Stop Tip-overs of Unstable, Risky Dressers on Youth (STURDY) Act: This legislation requires the Consumer Product Safety Commission to set mandatory safety standards for dressers and similar furniture products made in the United States, which will help protect children from furniture tip-overs and save lives.
Providing Urgent Maternal Protections (PUMP) for Nursing Mothers Act: This legislation expands workplace protections for nursing workers for time and space for pumping, reaching an additional 9 million women.
Pregnant Workers Fairness Act: This bill ensures workplace accommodation protections for pregnant and postpartum workers that allow them to stay healthy and financially secure, such as a private space for lactation needs.
Sober Truth on Preventing (STOP) Underage Drinking Act: The spending agreement reauthorized this legislation for five years, including a first-ever $3 million annual authorization for the AAP-supported grant program to train pediatric providers in screening, brief intervention and referral to treatment (SBIRT) for alcohol use.
Other AAP policy priorities received funding, including but not limited to gun violence prevention research, pediatric subspecialty loan repayment and global health.
The expanded child tax credit and reauthorization of the Child Abuse Prevention and Treatment Act were among the AAP’s priorities that were not included in the year-end agreement.
With a new Congress in Washington, D.C., the Academy will continue to advocate for these policies and many others that are most supportive of children, families and pediatricians.
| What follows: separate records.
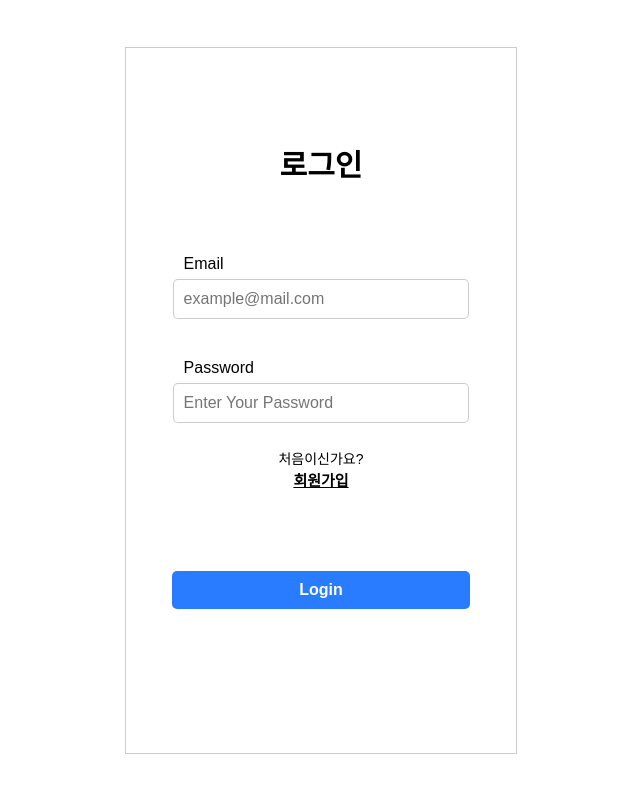
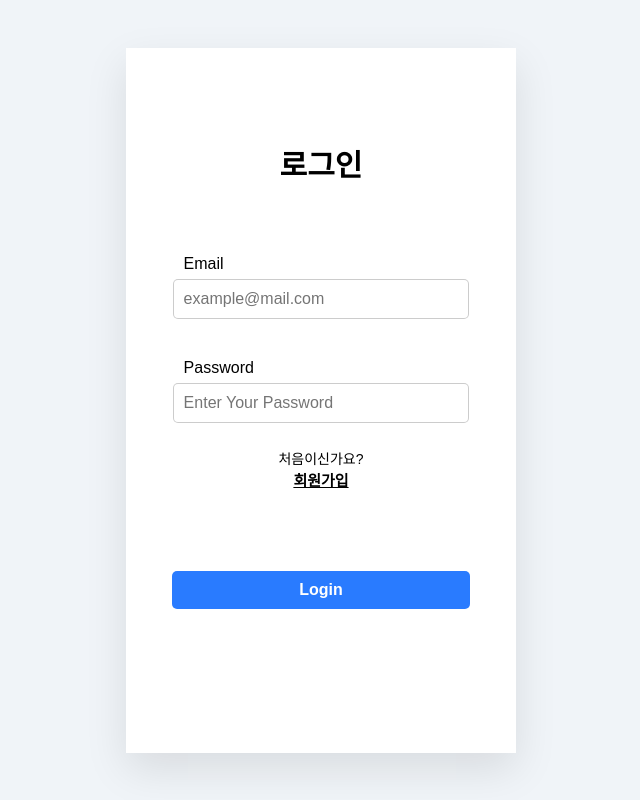
Before and after one commit to SK-PROJECT1-TEAM2/Web, a React (Create React App) app in the folder frontend/: page /signin in a window 1280 px wide. Shown: the whole page, without its empty margins (319-959 px from the left). Built offline with nearby package versions, Linux system fonts and the light colour scheme.

Commit message:
로그인,회원가입 디자인 수정

```diff
--- a/frontend/src/components/Signin.js
+++ b/frontend/src/components/Signin.js
@@ -102,7 +102,7 @@ const styles = {
     justifyContent: "center",
     alignItems: "center",
     height: "100vh",
-    backgroundColor: "#ffffff",
+    backgroundColor: "#f0f4f8",
     fontFamily: "'Noto Sans KR', sans-serif",
   },
   boxContainer: {
@@ -114,13 +114,13 @@ const styles = {
     aspectRatio: "500 / 950",
     padding: "20px",
     backgroundColor: "#ffffff",
-    border: "1.25px solid rgba(0, 0, 0, 0.2)",
     textAlign: "center",
     fontFamily: "'Noto Sans KR', sans-serif",
     display: "flex",
     flexDirection: "column",
     justifyContent: "center",
     alignItems: "center",
+    boxShadow: "0 16px 40px rgba(0, 0, 0, 0.1)",
   },
   title: {
     display: "flex",
--- a/frontend/src/components/Signup.js
+++ b/frontend/src/components/Signup.js
@@ -121,7 +121,7 @@ function Signup() {
       justifyContent: "center",
       alignItems: "center",
       height: "100vh",
-      backgroundColor: "#ffffff",
+      backgroundColor: "#f0f4f8",
     },
     boxContainer: {
       width: "auto",
@@ -132,13 +132,13 @@ function Signup() {
       aspectRatio: "500 / 950",
       padding: "20px",
       backgroundColor: "#ffffff",
-      border: "1.25px solid rgba(0, 0, 0, 0.2)",
       textAlign: "center",
       fontFamily: "'Noto Sans KR', sans-serif",
       display: "flex",
       flexDirection: "column",
       justifyContent: "center",
       alignItems: "center",
+      boxShadow: "0 16px 40px rgba(0, 0, 0, 0.1)",
     },
     title: {
       display: "flex",
```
Importantly, the AAP will build on the progress made for children’s health to ensure the policies that did become law are addressing children’s needs effectively as they are implemented.